Save a lot of money on foreign currency transactions by using one of the new disruptor banks

Some days you really do learn something new.

The other day, I got the latest bill for some work being done to my elderly and ailing Land Rover Defender. As is the nature of anything to do with Land Rovers, the work is being done in a very out-of-the-way place, in the wilds of County Donegal.

And of course, the man understandably wants paid in euros.

Up until now, I have used PayPal, which saves a bit on fees but (again) as is the nature of anything to do with Land Rovers, the sums are not insignificant, so I started to look around.

One of our clients (you know who you are, thank you!) had mentioned Transferwise to me a month or previously, and so, at 8 o’clock one night, within half an hour I was able to set up accounts in sterling, euros and US dollars at Transferwise, send some money to the sterling account from my usual bank account, and pay the man his euros. All after normal banking hours.

And – this is the good bit – between the fees (pence rather than tens of pounds) and the exchange rate (mid-market) my sterling cost for the transaction was reduced by about 5%.

You can even get a debit card for the account.

The other card I have been using for purchases while abroad (or purchases online in foreign currencies) is Monzo. This gives the same mid-market rate for currency transactions, and comes with a Mastercard debit card and an app.

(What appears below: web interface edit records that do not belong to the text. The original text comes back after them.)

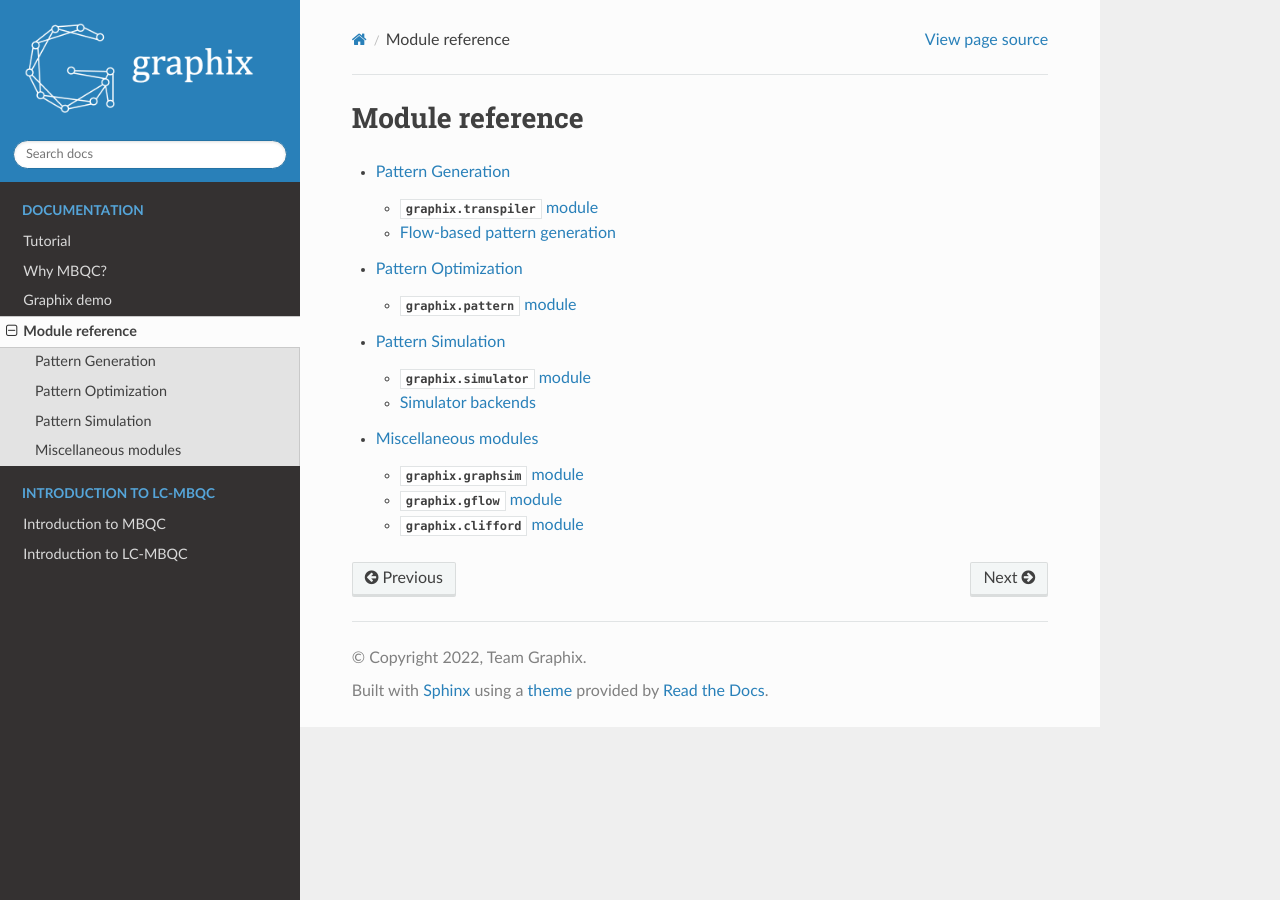
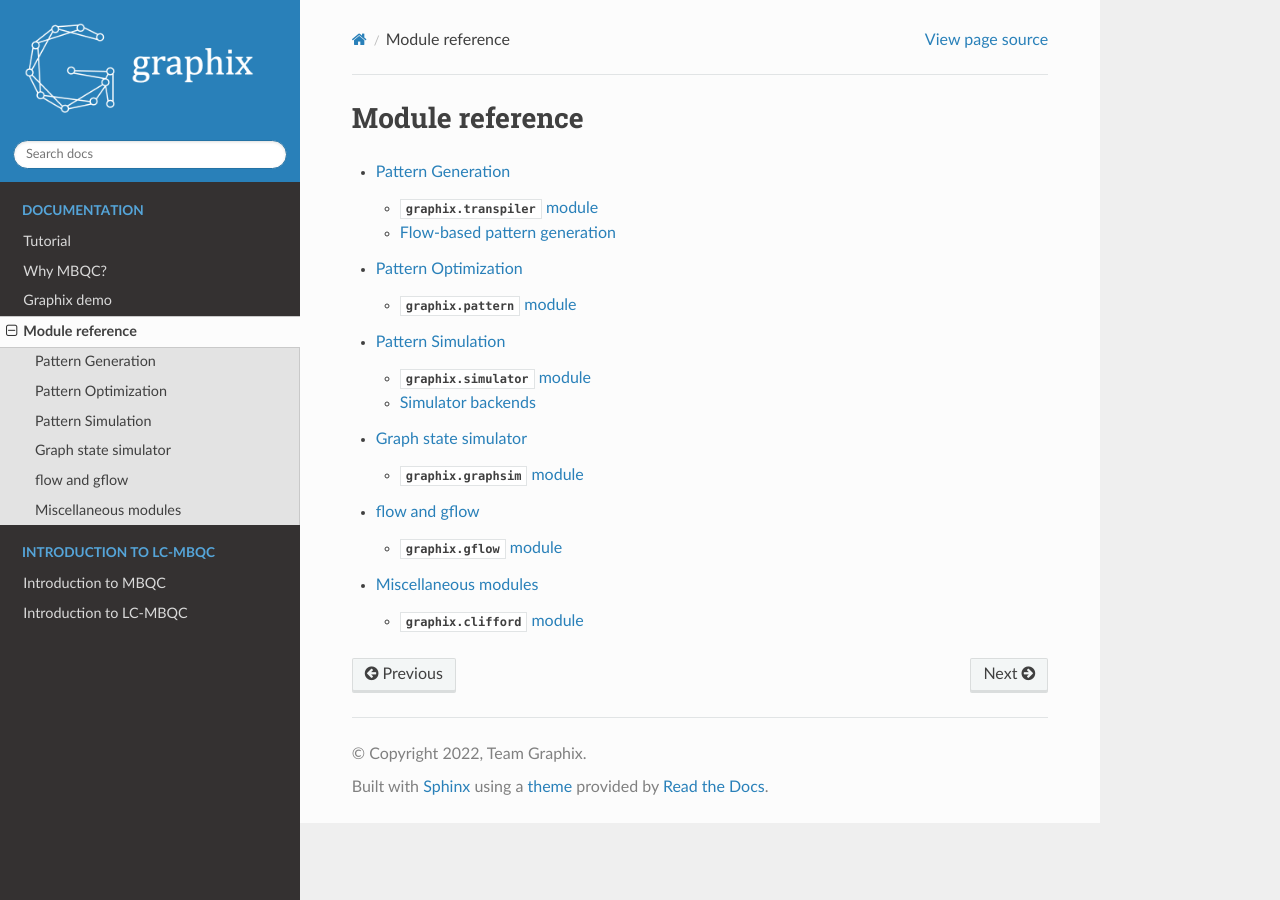
Before and after one commit to TeamGraphix/graphix, a Sphinx documentation site: the page built from docs/source/references.rst, in a window 1280 px wide. Built offline with Sphinx 7.4.7 and the Read the Docs theme 2.0.0, drawn with Linux system fonts in a browser that asks for light colours.

```diff
--- /dev/null
+++ b/docs/source/flow.rst
@@ -0,0 +1,16 @@
+
+flow and gflow
+==============
+
+:mod:`graphix.gflow` module
++++++++++++++++++++++++++++++++++++
+
+.. currentmodule:: graphix.gflow
+
+.. autofunction:: generate_from_graph
+
+.. autofunction:: gflow
+
+.. autofunction:: flow
+
+.. autofunction:: solvebool
--- a/docs/source/references.rst
+++ b/docs/source/references.rst
@@ -7,4 +7,6 @@ Module reference
     generator
     modifier
     simulator
-    miscellaneous
+    graphsim
+    flow
+    clifford
```
Also changed, not shown: README.md (+10 -4 lines), docs/source/clifford.rst (renamed from docs/source/miscellaneous.rst, +1 -25 lines), docs/source/graphsim.rst (added, +13 -0 lines), docs/imgs/fam_logo.png (added), 1 other file.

The app not only gives you instant notification of the sterling amount you have paid, but also tracks and categorises your spending – at the end of the month you can see at a glance how much you spent on eating out, holidays, fuel, etc, etc. I only use it for foreign currency transactions, but I have a friend who uses it all the time to track his spending and he swears by it.

I am not endorsing these accounts – you would need to check out which one suits you. I understand Revolut does something similar to Monzo, and also has a business version, which I’m going to investigate. But you might want to have a look, especially if you travel a lot, or send largish sums abroad from time to time. I’ll need to look into it a bit more, but I think Transferwise is more suited to bigger international transfers, with Monzo or Revolut being more for day-to-day smaller transactions that you might otherwise stick on a Visa or Amex card. Please note that these are all accounts with debit cards attached, not credit cards (although Monzo does give you an automatic £1,000 overdraft, which I am not suggesting you use!)

Finally, I think the “normal” banks and financial institutions need to sit up and take notice. As already noted, it took me half an hour, out of normal banking hours and without a visit to a physical bank, to set up an account at Transferwise. Monzo was much the same. This is much, much more customer-friendly than having to make an appointment, take time out of your life, provide two forms of ID, fill forms, give your inside-leg measurement… you get the picture and you’ve been there.

To traditional banks, insurers, etc, I say: Wise up and get into the real world, otherwise these new guys are going to eat you for breakfast.

PS Since you ask, she is a 1993 200TDi 110 County SW, and she’s doing much better, thank you. Hoping to have her back in March.

David Crozier CFP
Chartered Financial Planner